Information flying around presently has indicated that while Arik Air’s facility may be used for the Nigeria Air’s operations, that of Aero may be used as the maintenance base for the new carrier.
The insinuation has gone to show that the call sign of Aero that used to be ‘NG’ has been changed to ‘NIG’ in preparation for the new carrier while Arik Air’s call sign has not been changed.
The call sign is a unique name or abbreviation adopted by an airline to identify or differentiate it from other airlines particularly during communications with the control tower.
The decision to transform the two airlines to the new national carrier if true may not be a surprise to stakeholders in the sector as many key players across the sector had queried the need for a new national carrier while there were already two airlines being managed for government by its agency, AMCON after their take over due to huge indebtedness.
Since the two airlines already have the required structures on ground, it may not be out of place to make do with them and this will cut the huge cost that would have been incurred.

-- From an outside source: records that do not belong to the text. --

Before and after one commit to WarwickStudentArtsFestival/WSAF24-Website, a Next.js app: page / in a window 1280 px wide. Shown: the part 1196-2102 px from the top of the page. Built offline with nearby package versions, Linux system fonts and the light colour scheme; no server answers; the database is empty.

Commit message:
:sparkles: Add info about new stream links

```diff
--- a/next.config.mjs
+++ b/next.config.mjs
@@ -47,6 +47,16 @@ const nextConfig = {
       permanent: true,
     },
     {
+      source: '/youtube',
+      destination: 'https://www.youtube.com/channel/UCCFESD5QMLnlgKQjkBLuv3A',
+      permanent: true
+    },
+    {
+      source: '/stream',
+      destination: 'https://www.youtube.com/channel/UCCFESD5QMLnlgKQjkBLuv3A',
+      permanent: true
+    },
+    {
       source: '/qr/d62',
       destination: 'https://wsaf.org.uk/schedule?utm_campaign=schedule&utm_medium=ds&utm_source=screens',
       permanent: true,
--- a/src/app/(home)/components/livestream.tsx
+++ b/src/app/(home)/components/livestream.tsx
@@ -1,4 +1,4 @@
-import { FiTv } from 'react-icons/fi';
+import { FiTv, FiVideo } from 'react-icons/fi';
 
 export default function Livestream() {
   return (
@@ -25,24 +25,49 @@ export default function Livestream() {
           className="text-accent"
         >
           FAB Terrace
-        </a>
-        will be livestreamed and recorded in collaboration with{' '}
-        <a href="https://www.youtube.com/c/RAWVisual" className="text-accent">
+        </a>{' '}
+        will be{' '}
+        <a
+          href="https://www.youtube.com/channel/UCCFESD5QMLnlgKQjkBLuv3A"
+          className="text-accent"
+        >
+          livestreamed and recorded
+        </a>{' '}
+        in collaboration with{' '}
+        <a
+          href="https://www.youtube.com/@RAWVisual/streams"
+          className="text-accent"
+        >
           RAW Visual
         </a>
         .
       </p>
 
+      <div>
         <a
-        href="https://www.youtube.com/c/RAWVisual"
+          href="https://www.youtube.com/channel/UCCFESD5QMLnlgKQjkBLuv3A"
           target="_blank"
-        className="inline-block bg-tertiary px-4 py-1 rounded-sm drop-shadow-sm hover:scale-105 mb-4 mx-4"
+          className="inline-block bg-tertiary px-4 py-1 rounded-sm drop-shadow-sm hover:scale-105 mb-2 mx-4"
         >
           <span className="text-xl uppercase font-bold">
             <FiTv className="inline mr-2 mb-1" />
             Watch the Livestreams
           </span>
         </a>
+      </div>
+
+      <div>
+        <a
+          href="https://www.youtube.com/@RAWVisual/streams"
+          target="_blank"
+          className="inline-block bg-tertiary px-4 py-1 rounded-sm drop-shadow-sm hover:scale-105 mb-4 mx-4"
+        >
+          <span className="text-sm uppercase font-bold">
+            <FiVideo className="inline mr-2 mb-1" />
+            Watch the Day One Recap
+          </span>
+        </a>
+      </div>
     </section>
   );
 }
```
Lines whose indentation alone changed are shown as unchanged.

As harmless as the exercise would have been, the only problem lies in the style being adopted by the government team packaging the deal which to many Nigerians is shrouded in secrecy.
Because the two airlines are now being managed by government, the government has the right to do whatever it wants to do with them, but it is only reasonable for the same government to come out clean on what it has up its sleeves.
At any rate, if eventually the rumour of the merger plan is anything to go by, certain things must be put into considerations that will greatly lead to the smooth take off of the new national carrier come December.
In the first place, where lies the fate of the workers in the two airlines because it is not certain that all of them will be cooped; has government made plans on how to pay the severance package of those whose services will no longer be required?
How does the government intend to placate the former owners of the two airlines who at one time or the other invested in the airlines before they were taken over due to indebtedness.
Who will be the shareholders in the new airline, what will be the final stake of government, who are the technical partners, what about the embarrassing refusal to pay the former workers of the defunct Nigeria Airways fourteen years after the airline was unpopularly liquidated, among many other questions calling for answers.
The need to seriously look into these issues becomes pertinent if the government really wants to start the new national carrier on a clean slate devoid of litigations and labour disputes.